College contributes to increased quality of life

 By Girl Scouts of Utah

The benefits of college go far beyond a good job. College graduates have increased quality of life, including better self-esteem, advanced skills, resilience, and an overall healthier lifestyle.

Overall, college-educated women are more likely to live longer and happier lives than those who did not attend a higher education institution. In the book, How College Affects Students, the authors summarized hundreds of studies and concluded: “The evidence is also quite clear in suggesting that education attainment has positive net impacts on dimensions of life that, in turn, increase one’s sense of life satisfaction or overall happiness.”

The enhanced quality of life linked with college-educated women contributes to their ability to be more resilient when faced with stressful situations. Educational attainment has also been linked with more extensive social-support networks. These associations are typically positive and can provide comfort and assistance when needed, which can help reduce the effects of stressful circumstances and contribute to good mental health.
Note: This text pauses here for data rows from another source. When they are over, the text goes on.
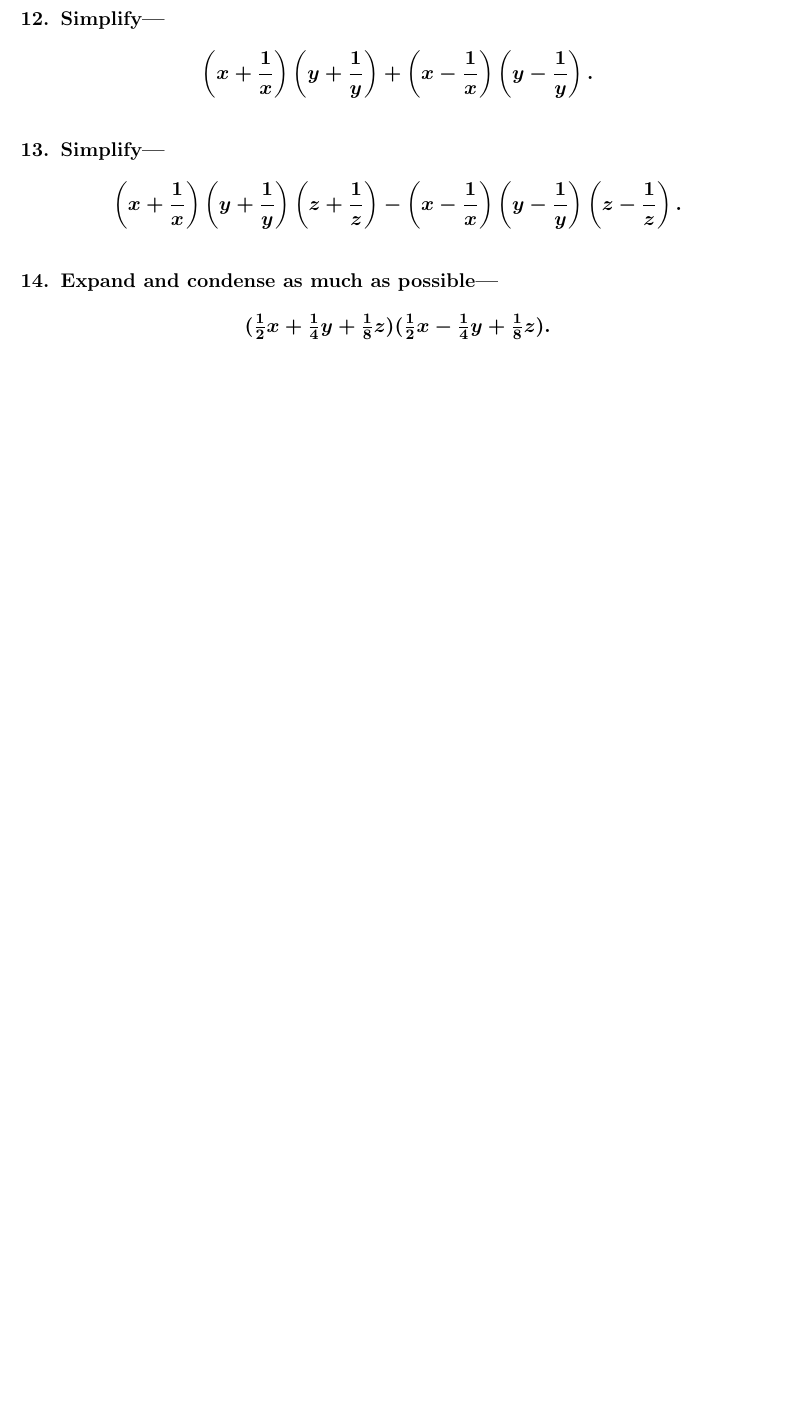
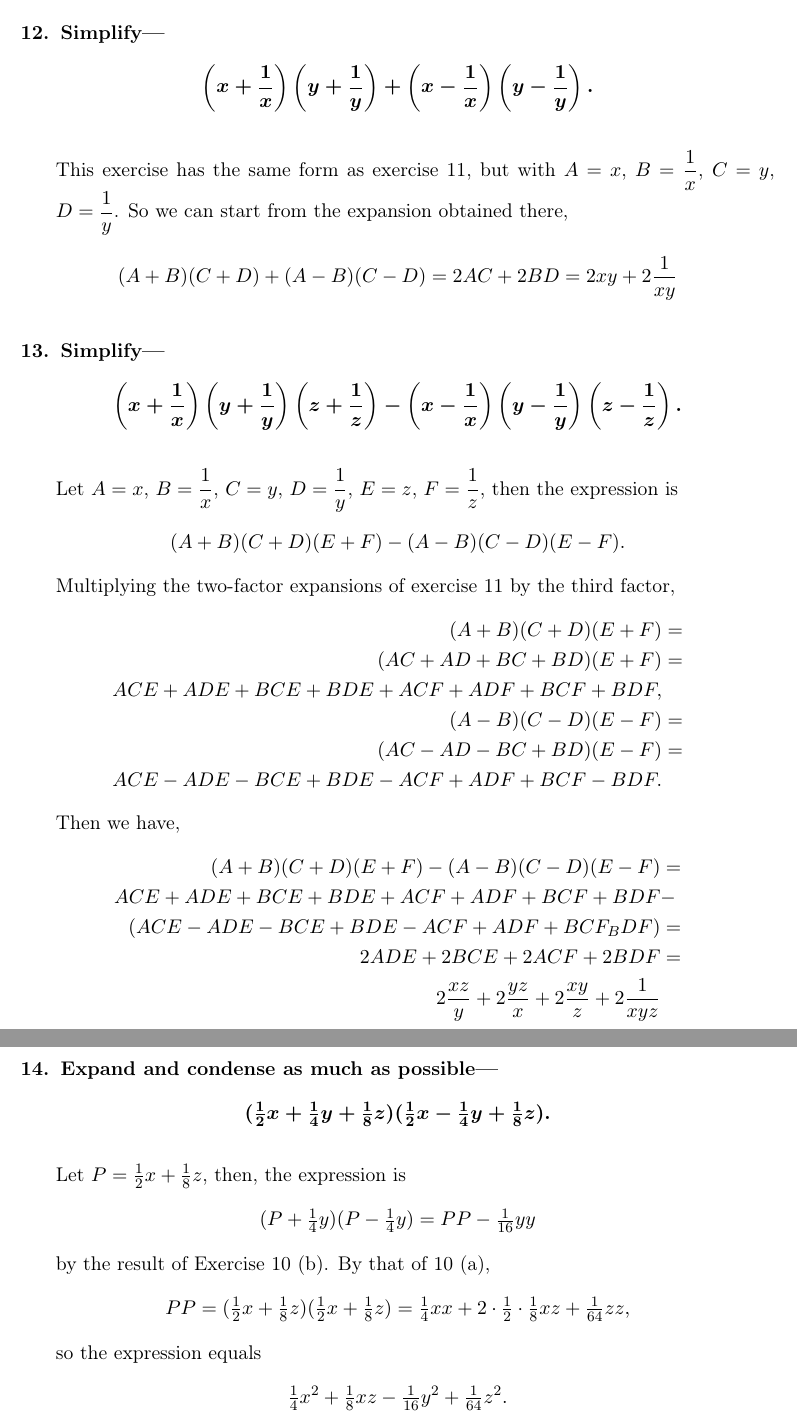
Before and after one commit to OscarAC/math, a LaTeX document (Algebra_Chrystal/chapter1.tex): part of page 7 of 7 before the commit and two parts of pages 7 and 8 of 8 after it, the two joined at a grey line, cut so that both start at the same text, the shorter picture padded with empty space. The pictures show the PDF file Algebra_Chrystal/chapter1.pdf that the author committed with the source.

Commit message:
ach-ch1-done

```diff
--- a/Algebra_Chrystal/chapter1.tex
+++ b/Algebra_Chrystal/chapter1.tex
@@ -263,3 +267,6 @@
+    \answer This exercise has the same form as exercise 11, but with $A=x$, $B=\dfrac{1}{x}$, $C=y$, $D=\dfrac{1}{y}$. So we can start from the expansion obtained there,
+    \[
+        (A+B)(C+D) + (A-B)(C-D) = 2AC + 2BD = 2xy+2\frac{1}{xy}
     \]
 
     \problem Simplify---
@@ -267,10 +274,46 @@
         \left(x + \frac{1}{x}\right)\left(y + \frac{1}{y}\right)\left(z + \frac{1}{z}\right) - \left(x - \frac{1}{x}\right)\left(y - \frac{1}{y}\right)\left(z - \frac{1}{z}\right).
     \]
 
+    \answer Let $A=x$, $B=\dfrac{1}{x}$, $C=y$, $D=\dfrac{1}{y}$, $E=z$, $F=\dfrac{1}{z}$, then the expression is
+    \[
+        (A+B)(C+D)(E+F) - (A-B)(C-D)(E-F).
+    \]
+    Multiplying the two-factor expansions of exercise 11 by the third factor,
+    \begin{align*}
+        (A+B)(C+D)(E+F) &=\\
+            (AC+AD+BC+BD)(E+F) &=\\
+            ACE+ADE+BCE+BDE+ACF+ADF+BCF+BDF,\\
+        (A-B)(C-D)(E-F) &=\\
+        (AC-AD-BC+BD)(E-F) &=\\
+            ACE-ADE-BCE+BDE-ACF+ADF+BCF-BDF.
+    \end{align*}
+    Then we have,
+    \begin{align*}
+        (A+B)(C+D)(E+F) - (A-B)(C-D)(E-F) &=\\
+        ACE+ADE+BCE+BDE+ACF+ADF+BCF+BDF &-\\
+        (ACE-ADE-BCE+BDE-ACF+ADF+BCF_BDF)&=\\
+        2ADE + 2BCE + 2ACF + 2BDF &=\\
+        2\frac{xz}{y} + 2\frac{yz}{x} + 2\frac{xy}{z} + 2\frac{1}{xyz}
+    \end{align*}
+
+
     \problem Expand and condense as much as possible---
     \[
         (\tfrac{1}{2}x + \tfrac{1}{4}y + \tfrac{1}{8}z)(\tfrac{1}{2}x - \tfrac{1}{4}y + \tfrac{1}{8}z).
     \]
+
+    \answer Let $P = \tfrac{1}{2}x + \tfrac{1}{8}z$, then, the expression is
+    \[
+        (P + \tfrac{1}{4}y)(P - \tfrac{1}{4}y) = PP - \tfrac{1}{16}yy
+    \]
+    by the result of Exercise 10 (b). By that of 10 (a),
+    \[
+        PP = (\tfrac{1}{2}x + \tfrac{1}{8}z)(\tfrac{1}{2}x + \tfrac{1}{8}z) = \tfrac{1}{4}xx + 2 \cdot \tfrac{1}{2} \cdot \tfrac{1}{8}xz + \tfrac{1}{64}zz,
+    \]
+    so the expression equals
+    \[
+        \tfrac{1}{4}x^2 + \tfrac{1}{8}xz - \tfrac{1}{16}y^2 + \tfrac{1}{64}z^2.
+    \]
 \end{problems}
 
 \end{document}
```
Also changed, not shown: Algebra_Chrystal/chapter1.pdf, Algebra_Chrystal/chapter1.tex (16 more changed lines).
Several new initiatives at Girl Scouts of Utah are making the transition from high school to college a bit more comfortable for girls. These include a focus on STEM fields and financial literacy in middle school, which encourages girls to connect with fields they may not otherwise be exposed to. The Girl Scouting mission is to build girls of courage confidence and character and the GRSI has confirmed girls in the program have better grades and a healthier outlook on life than their peers.

Education is an important component of building confidence and character and helping each girl develop into the woman she can become. The development of her mind, talents, and skills in college can contribute to a happier, healthier life.

For source of research cited, click here.